Tomorrow, Friday, June 5, the Africa Progress Panel, chaired by Kofi Annan, will launch the 2015 Report on climate and energy at the World Economic Forum on Africa in Cape Town, South Africa.
The Report will make the case that Africa’s engagement in climate change is inextricably linked to its pressing energy needs.
In Africa, unequal access to energy has reinforced the wider inequalities linked to poverty, gender and the rural-urban divide that have accompanied the economic growth of the past 15 years.
Africa is already experiencing severe and damaging impacts from climate change, yet no region has done less to contribute to global warming than Africa.
With the world aiming for a major climate change deal this year, the Africa Progress Report 2015 will show how Africa can turn climate challenges into opportunities by transforming its energy, agriculture and finance sectors.
Africa needs more energy now – and everyone must have access. Energy is vital for economic growth, job creation and reducing poverty.
Africa is likely to need fossil fuels for some time; no industrialized country has developed using clean energy alone.
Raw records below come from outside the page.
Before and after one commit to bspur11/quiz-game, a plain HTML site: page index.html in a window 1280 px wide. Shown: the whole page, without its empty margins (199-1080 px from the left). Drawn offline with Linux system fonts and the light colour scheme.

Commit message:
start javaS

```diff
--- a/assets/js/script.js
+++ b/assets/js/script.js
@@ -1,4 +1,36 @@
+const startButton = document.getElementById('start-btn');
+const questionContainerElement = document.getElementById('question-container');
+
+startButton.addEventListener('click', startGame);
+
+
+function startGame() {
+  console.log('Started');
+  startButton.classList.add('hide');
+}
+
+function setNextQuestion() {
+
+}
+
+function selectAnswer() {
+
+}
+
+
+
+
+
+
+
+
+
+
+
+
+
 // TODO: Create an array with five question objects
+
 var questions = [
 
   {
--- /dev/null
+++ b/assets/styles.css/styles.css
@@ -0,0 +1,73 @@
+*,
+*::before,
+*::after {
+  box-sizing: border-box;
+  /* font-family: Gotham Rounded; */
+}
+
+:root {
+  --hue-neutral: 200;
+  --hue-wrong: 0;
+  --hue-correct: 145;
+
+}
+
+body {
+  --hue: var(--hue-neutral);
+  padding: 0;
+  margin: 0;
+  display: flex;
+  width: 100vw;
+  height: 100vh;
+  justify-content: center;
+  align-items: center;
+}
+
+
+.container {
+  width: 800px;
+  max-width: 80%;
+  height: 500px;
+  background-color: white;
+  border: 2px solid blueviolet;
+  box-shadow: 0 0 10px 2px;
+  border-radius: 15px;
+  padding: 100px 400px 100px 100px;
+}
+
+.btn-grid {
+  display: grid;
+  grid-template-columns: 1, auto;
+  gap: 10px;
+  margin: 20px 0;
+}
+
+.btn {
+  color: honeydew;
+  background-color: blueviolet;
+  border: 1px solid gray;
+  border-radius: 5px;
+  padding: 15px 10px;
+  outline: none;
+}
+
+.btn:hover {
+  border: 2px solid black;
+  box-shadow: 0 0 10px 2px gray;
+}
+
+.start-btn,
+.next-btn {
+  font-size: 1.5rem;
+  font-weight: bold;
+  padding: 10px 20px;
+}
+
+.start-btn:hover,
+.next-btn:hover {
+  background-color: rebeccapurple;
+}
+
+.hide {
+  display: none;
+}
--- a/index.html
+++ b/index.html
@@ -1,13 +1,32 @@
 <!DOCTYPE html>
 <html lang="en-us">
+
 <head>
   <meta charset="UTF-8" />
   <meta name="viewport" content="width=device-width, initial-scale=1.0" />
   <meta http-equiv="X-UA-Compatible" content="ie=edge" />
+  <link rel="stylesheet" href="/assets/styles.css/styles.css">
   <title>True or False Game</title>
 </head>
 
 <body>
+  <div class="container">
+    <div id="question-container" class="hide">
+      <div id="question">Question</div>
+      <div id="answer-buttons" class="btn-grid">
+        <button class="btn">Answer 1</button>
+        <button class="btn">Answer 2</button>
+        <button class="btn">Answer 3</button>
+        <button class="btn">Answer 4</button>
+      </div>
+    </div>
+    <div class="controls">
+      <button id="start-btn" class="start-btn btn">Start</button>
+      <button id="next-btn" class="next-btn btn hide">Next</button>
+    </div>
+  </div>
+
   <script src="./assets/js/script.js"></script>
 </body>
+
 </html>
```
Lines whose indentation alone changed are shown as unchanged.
But if African countries seriously commit themselves now to renewable energy sources, such as hydro, geothermal and solar power, they could leapfrog to cleaner energy as they have to mobile telephony – bypassing dependence on high-carbon fuels.
This energy transition must be matched by an agricultural transformation that unlocks the potential of Africa’s smallholder farmers to drive the continent’s development – while enabling them to cope with the multiple threats from climate change.
But then, these transformations in energy, agriculture and climate change adaptation will only happen if Africa receives more international financial support, mobilizes more domestic finance and strengthens its financial architecture.
There is plenty of evidence that the right climate change response could also build Africa’s prosperity.
The Africa Progress Report 2015 will, therefore, gather the critical evidence to make a powerful case for transforming Africa’s energy, agriculture and finance.
It will particularly look at how African policymakers can maximize all sources of finance, including domestic savings and private capital, towards the realisation of the envisaged transformation.
In preparation for the 2015 Africa Progress Report, the Panel organised three expert consultations, co-hosted a fourth with Oxford University’s Blavatnik School of Governance and attended meetings in Ghana and Kenya to brainstorm on the report’s themes.
The six meetings, held in Geneva, London, Oxford, Ghana and Kenya, brought together experts and representatives from the private sector, government, multilateral agencies, non-governmental organisations, think tanks and academia to discuss ways in which to transform Africa’s energy, agriculture and finance sectors. GNA